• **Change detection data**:

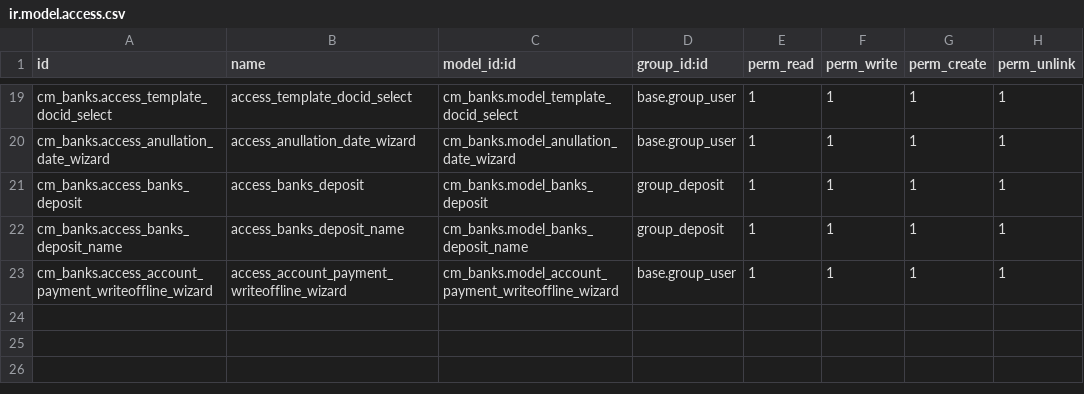
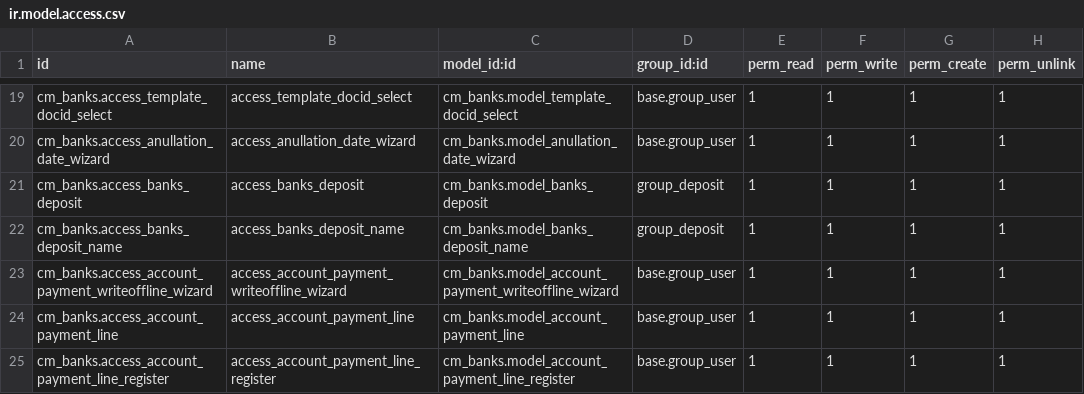
Before and after one commit to helpadcm/cm-rh, a CSV file: cm_banks/security/ir.model.access.csv, drawn as a sheet; only a part is shown, gaps mark what is left out.

```diff
--- a/cm_banks/security/ir.model.access.csv
+++ b/cm_banks/security/ir.model.access.csv
@@ -23 +23,3 @@ cm_banks.access_banks_deposit_name,access_banks_deposit_name,cm_banks.model_bank
 cm_banks.access_account_payment_writeoffline_wizard,access_account_payment_writeoffline_wizard,cm_banks.model_account_payment_writeoffline_wizard,base.group_user,1,1,1,1
+cm_banks.access_account_payment_line,access_account_payment_line,cm_banks.model_account_payment_line,base.group_user,1,1,1,1
+cm_banks.access_account_payment_line_register,access_account_payment_line_register,cm_banks.model_account_payment_line_register,base.group_user,1,1,1,1
```
Also changed, not shown: 4 other files.
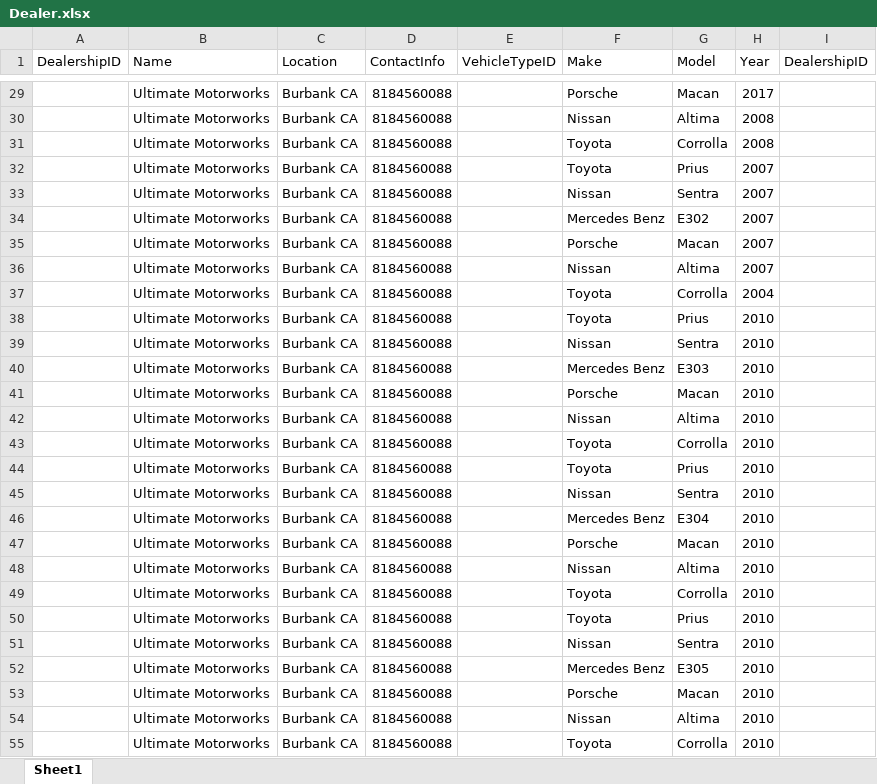
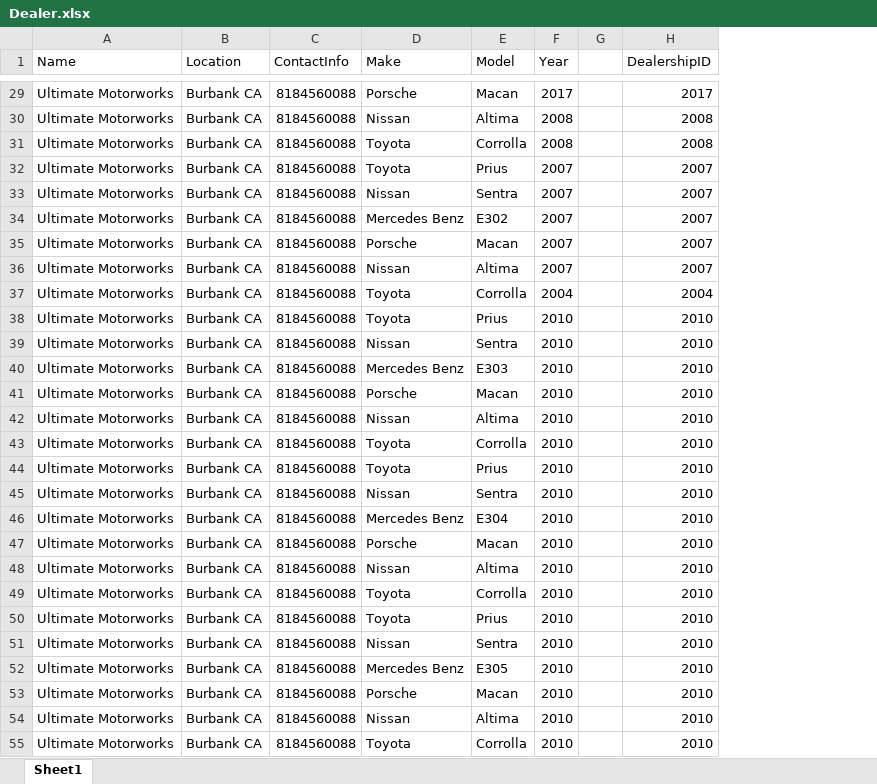
Before and after one commit to DiegoVG08/Project584_Web_Server, an Excel workbook: DealerInventory/Data/Source/Dealer.xlsx, sheet Sheet1, drawn as a sheet; only a part is shown, gaps mark what is left out; values as stored, in another font and other column widths than the file's, no borders; removed rows and columns are numbered as before the commit, all else as after; the diff covers the shown part only; the diff names each change by its address in the sheet, - before the commit and + after, or states it on an @@ line.

```diff
--- a/DealerInventory/Data/Source/Dealer.xlsx (sheet Sheet1)
+++ b/DealerInventory/Data/Source/Dealer.xlsx (sheet Sheet1)
-column A (DealershipID), empty
-column E (VehicleTypeID), empty
+column G, empty
-H29 (DealershipID): (empty)
+H29 (DealershipID): 2017
-H30:H31 (DealershipID): (empty)
+H30:H31 (DealershipID): 2008
-H32:H36 (DealershipID): (empty)
+H32:H36 (DealershipID): 2007
-H37 (DealershipID): (empty)
+H37 (DealershipID): 2004
-H38:H55 (DealershipID): (empty)
+H38:H55 (DealershipID): 2010
```
Also changed, not shown: 184 edited cells elsewhere in this sheet, 10 other files.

• **EXERCISE REQUIREMENTS**: Using the records given above, list every line that includes the word "sheet".

• **RESPONSE**:
Before and after one commit to helpadcm/cm-rh, a CSV file: cm_banks/security/ir.model.access.csv, drawn as a sheet; only a part is shown, gaps mark what is left out.
Before and after one commit to DiegoVG08/Project584_Web_Server, an Excel workbook: DealerInventory/Data/Source/Dealer.xlsx, sheet Sheet1, drawn as a sheet; only a part is shown, gaps mark what is left out; values as stored, in another font and other column widths than the file's, no borders; removed rows and columns are numbered as before the commit, all else as after; the diff covers the shown part only; the diff names each change by its address in the sheet, - before the commit and + after, or states it on an @@ line.
--- a/DealerInventory/Data/Source/Dealer.xlsx (sheet Sheet1)
+++ b/DealerInventory/Data/Source/Dealer.xlsx (sheet Sheet1)
Also changed, not shown: 184 edited cells elsewhere in this sheet, 10 other files.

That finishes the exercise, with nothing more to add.